Choosing SL is a factor of two things, How much data you need and/or how far out of cell range you expect to be and stay, and how important a connection the net on those bases are.

Good Luck!!!
Not digging Robin's "review". Seemed much more an ad for her service which is actually more expensive per month, albeit there is a difference in equipment cost. All that Starlink de-prioritization talk when she has no actual experience with how it actually affects service? Comments under the video by actual Starlink users were very complimentary in fact. Users of her service were not nearly as impressed with their experiences

How about the fact that she made no mention whatsoever that what she is promoting has terms of service stating that you can be de-prioritized, you can be throttled and you can be data-limited? It's all up to the service provider, you are at their mercy. Items 11, 12 and 13 at

I also did not appreciate the clickbait about having a "hack". The "hack" is requesting which provider you want after placing your order.
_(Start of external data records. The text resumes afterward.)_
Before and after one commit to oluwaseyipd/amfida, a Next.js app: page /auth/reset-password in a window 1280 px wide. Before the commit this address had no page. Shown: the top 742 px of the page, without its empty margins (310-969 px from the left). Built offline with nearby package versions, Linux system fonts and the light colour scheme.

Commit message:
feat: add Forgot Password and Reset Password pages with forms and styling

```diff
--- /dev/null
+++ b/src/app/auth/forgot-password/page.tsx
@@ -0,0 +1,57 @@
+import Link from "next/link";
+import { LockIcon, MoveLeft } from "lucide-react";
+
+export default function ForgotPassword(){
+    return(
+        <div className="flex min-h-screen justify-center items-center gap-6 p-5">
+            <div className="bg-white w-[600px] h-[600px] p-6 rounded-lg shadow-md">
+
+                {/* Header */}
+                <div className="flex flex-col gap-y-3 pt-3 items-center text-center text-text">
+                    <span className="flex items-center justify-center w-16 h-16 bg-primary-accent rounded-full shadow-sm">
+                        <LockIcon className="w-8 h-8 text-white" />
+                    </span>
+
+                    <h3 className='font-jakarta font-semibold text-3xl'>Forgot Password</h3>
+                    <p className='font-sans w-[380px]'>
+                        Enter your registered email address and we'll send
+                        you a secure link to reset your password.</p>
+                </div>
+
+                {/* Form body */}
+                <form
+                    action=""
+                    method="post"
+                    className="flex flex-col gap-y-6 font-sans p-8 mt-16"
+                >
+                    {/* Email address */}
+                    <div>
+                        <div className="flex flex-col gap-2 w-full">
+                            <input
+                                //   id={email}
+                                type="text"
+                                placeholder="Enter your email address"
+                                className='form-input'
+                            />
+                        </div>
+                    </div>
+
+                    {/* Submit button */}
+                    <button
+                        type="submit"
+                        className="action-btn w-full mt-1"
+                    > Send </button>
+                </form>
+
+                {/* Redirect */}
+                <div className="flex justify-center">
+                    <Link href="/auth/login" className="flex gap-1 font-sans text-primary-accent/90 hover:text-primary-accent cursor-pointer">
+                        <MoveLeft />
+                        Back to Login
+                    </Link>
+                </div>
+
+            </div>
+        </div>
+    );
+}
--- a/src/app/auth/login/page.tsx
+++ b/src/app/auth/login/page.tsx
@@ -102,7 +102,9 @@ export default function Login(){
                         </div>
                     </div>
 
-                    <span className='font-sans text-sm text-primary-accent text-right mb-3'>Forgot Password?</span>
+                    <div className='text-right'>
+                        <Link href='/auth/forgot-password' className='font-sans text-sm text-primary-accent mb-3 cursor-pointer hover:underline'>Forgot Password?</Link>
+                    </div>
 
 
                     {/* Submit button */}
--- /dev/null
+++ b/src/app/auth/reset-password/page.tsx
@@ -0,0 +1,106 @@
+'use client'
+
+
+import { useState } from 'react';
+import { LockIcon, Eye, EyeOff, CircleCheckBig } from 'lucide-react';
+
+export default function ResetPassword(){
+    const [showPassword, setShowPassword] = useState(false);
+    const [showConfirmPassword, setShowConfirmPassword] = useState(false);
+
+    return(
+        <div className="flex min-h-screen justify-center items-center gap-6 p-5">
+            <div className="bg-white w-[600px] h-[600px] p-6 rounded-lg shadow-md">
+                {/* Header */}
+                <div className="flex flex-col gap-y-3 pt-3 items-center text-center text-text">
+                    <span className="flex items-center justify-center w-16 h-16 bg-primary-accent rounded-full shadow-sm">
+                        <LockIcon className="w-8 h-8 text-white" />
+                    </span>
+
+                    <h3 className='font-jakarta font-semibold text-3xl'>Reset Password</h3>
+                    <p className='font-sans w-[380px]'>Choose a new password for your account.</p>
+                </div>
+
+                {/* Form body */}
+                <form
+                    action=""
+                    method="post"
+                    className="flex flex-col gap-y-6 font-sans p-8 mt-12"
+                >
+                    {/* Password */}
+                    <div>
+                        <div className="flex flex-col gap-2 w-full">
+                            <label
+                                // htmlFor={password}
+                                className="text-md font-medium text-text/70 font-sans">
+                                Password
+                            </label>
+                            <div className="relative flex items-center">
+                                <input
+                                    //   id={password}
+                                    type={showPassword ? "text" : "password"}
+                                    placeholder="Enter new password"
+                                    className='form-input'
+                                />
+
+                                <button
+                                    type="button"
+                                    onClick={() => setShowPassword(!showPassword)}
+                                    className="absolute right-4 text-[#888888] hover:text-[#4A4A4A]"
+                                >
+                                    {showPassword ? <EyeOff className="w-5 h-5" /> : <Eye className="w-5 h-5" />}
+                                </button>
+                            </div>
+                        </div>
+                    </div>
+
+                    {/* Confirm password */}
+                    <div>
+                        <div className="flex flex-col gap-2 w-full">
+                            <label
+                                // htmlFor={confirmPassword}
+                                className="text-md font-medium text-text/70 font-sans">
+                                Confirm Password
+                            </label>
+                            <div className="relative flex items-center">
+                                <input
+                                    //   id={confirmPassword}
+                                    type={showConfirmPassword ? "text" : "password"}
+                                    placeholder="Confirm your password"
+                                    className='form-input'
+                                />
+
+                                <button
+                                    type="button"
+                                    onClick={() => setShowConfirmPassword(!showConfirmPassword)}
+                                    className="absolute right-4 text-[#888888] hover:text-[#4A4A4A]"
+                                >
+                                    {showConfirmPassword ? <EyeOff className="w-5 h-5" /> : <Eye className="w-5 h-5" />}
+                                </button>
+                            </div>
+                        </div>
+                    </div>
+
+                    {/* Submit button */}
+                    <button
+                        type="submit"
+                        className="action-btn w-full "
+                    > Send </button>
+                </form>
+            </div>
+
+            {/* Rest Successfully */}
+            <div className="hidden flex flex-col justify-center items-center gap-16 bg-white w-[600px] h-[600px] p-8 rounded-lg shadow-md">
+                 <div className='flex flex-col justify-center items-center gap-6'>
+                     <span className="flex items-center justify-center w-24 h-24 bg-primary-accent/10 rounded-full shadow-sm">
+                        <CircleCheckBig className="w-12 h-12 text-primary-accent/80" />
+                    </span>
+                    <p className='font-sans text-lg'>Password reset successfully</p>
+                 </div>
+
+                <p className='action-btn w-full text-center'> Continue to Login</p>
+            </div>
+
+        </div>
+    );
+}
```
They website already made it clear you can change providers.

I used to be a fan of hers, not so much anymore.
Usually if it sounds too good to be true, it turns out badly.
In the case of Starlink it certainly sounds good, but there are still minor operational technicalities that should get ironed out in time.

I'll let those Beta folks enjoy the current technology for the time being and look at it again 6 months or a year from now before pulling the trigger, or not, on the modest investment...